[RECORDS SUPPLIED]
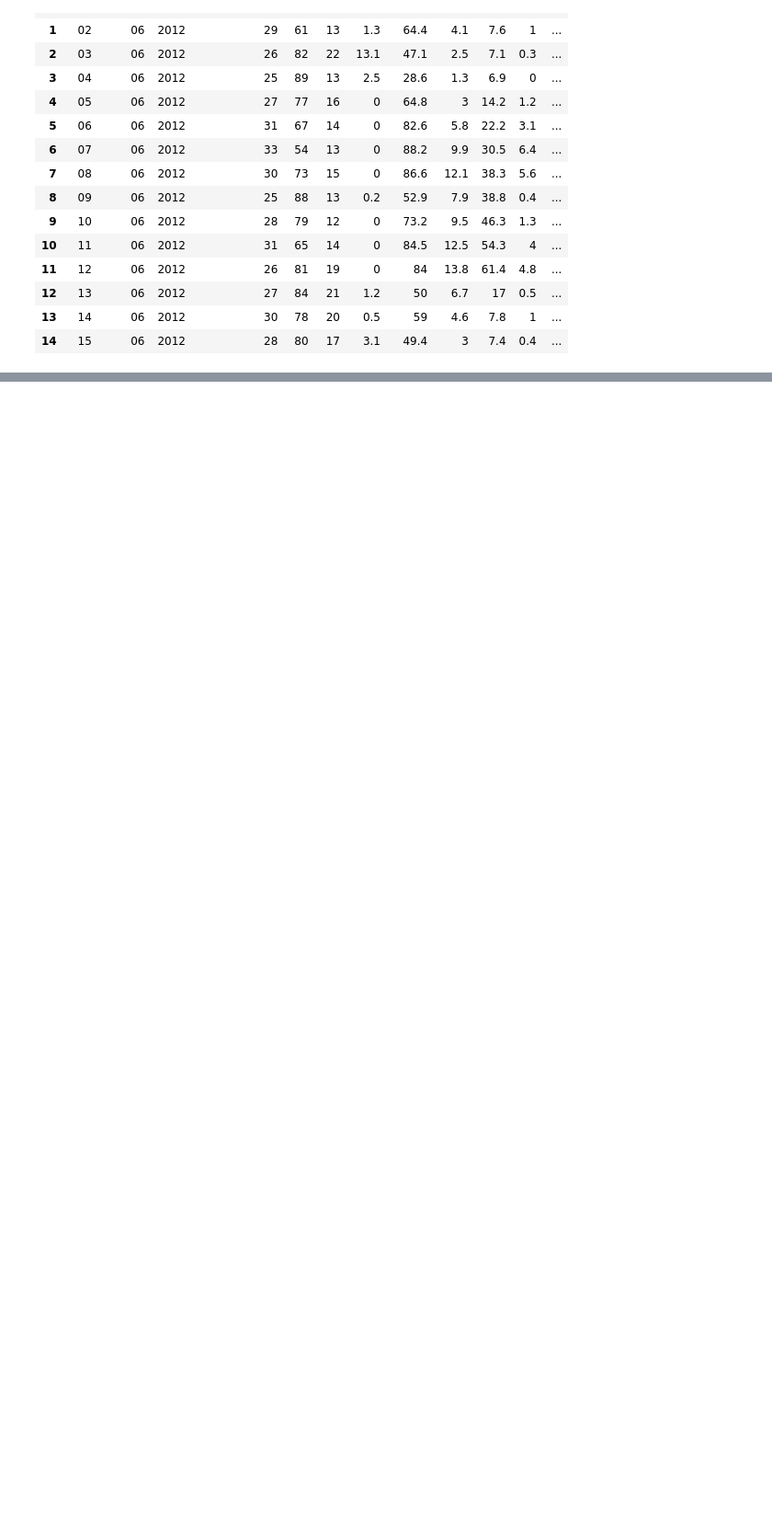
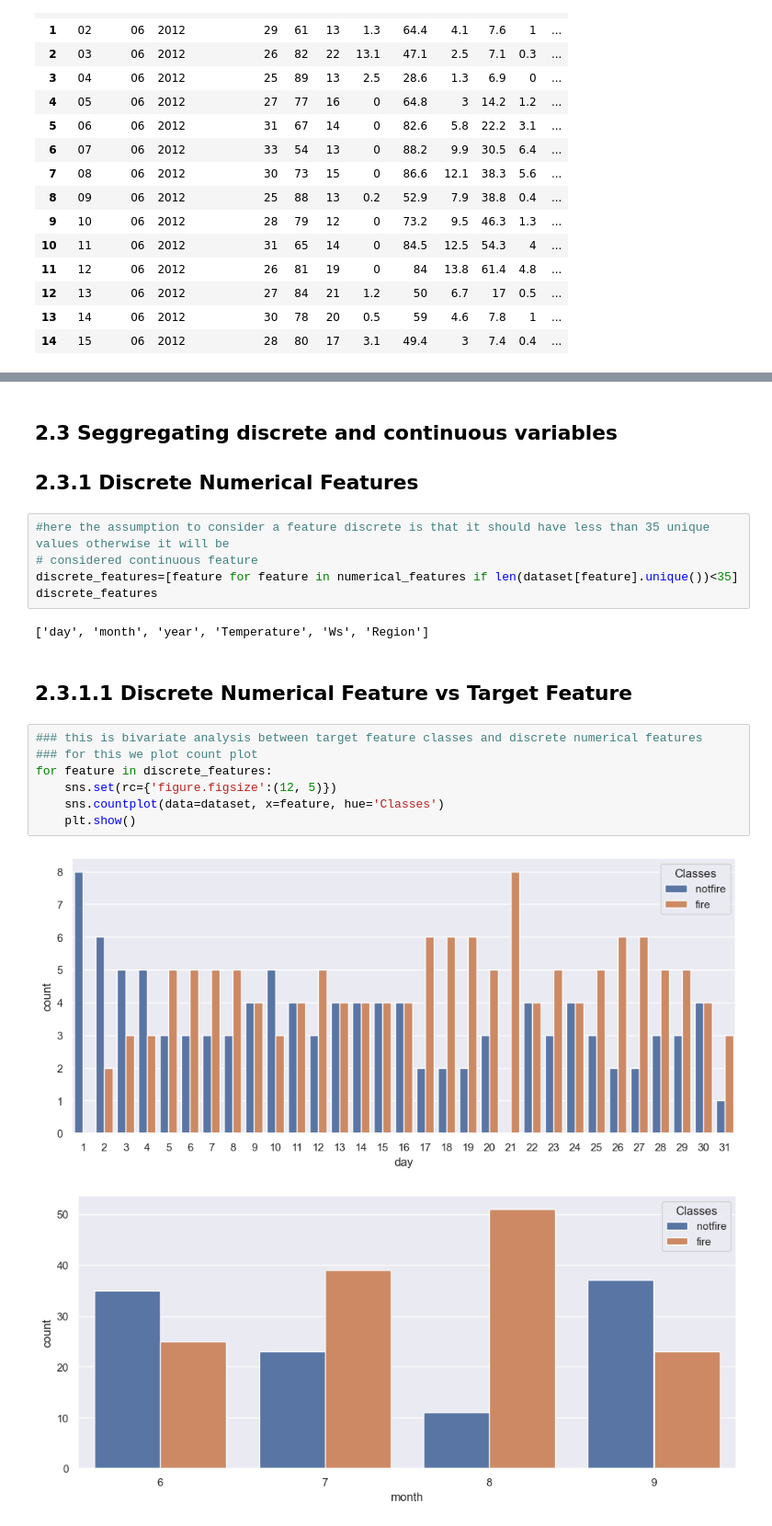
Before and after one commit to AbhisheDATA/Statistics_Practical, a Jupyter notebook: EDA-/EDA(Algerian forest fire).ipynb, the cells around one changed output, grey strips where cells are left out. Shown at 92% size. Saved outputs shown, nothing was run; the diff lists cells and outputs as text; blank space fills up the shorter version.

```diff
--- a/EDA-/EDA(Algerian forest fire).ipynb
+++ b/EDA-/EDA(Algerian forest fire).ipynb
@@ -77,0 +306,22 @@ rows_with_null
+# %% [markdown]
+## 2.3 Seggregating discrete and continuous variables
+## 2.3.1 Discrete Numerical Features
+# %%
+#here the assumption to consider a feature discrete is that it should have less than 35 unique values otherwise it will be
+# considered continuous feature
+discrete_features=[feature for feature in numerical_features if len(dataset[feature].unique())<35]
+discrete_features
+# %% [output]
+['day', 'month', 'year', 'Temperature', 'Ws', 'Region']
+# %% [markdown]
+## 2.3.1.1 Discrete Numerical Feature vs Target Feature
+# %%
+### this is bivariate analysis between target feature classes and discrete numerical features
+### for this we plot count plot
+for feature in discrete_features:
+    sns.set(rc={'figure.figsize':(12, 5)})
+    sns.countplot(data=dataset, x=feature, hue='Classes')
+    plt.show()
+# %% [output]
+[figure, added]
+[figure, added]
```
Also changed, not shown: parts of 56 cells of this notebook.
[/RECORDS SUPPLIED]
• _WHAT TO WORK ON_
Look through the material for "fire". Copy each line that has it.

• _EXERCISE RESPONSE_
Before and after one commit to AbhisheDATA/Statistics_Practical, a Jupyter notebook: EDA-/EDA(Algerian forest fire).ipynb, the cells around one changed output, grey strips where cells are left out. Shown at 92% size. Saved outputs shown, nothing was run; the diff lists cells and outputs as text; blank space fills up the shorter version.
--- a/EDA-/EDA(Algerian forest fire).ipynb
+++ b/EDA-/EDA(Algerian forest fire).ipynb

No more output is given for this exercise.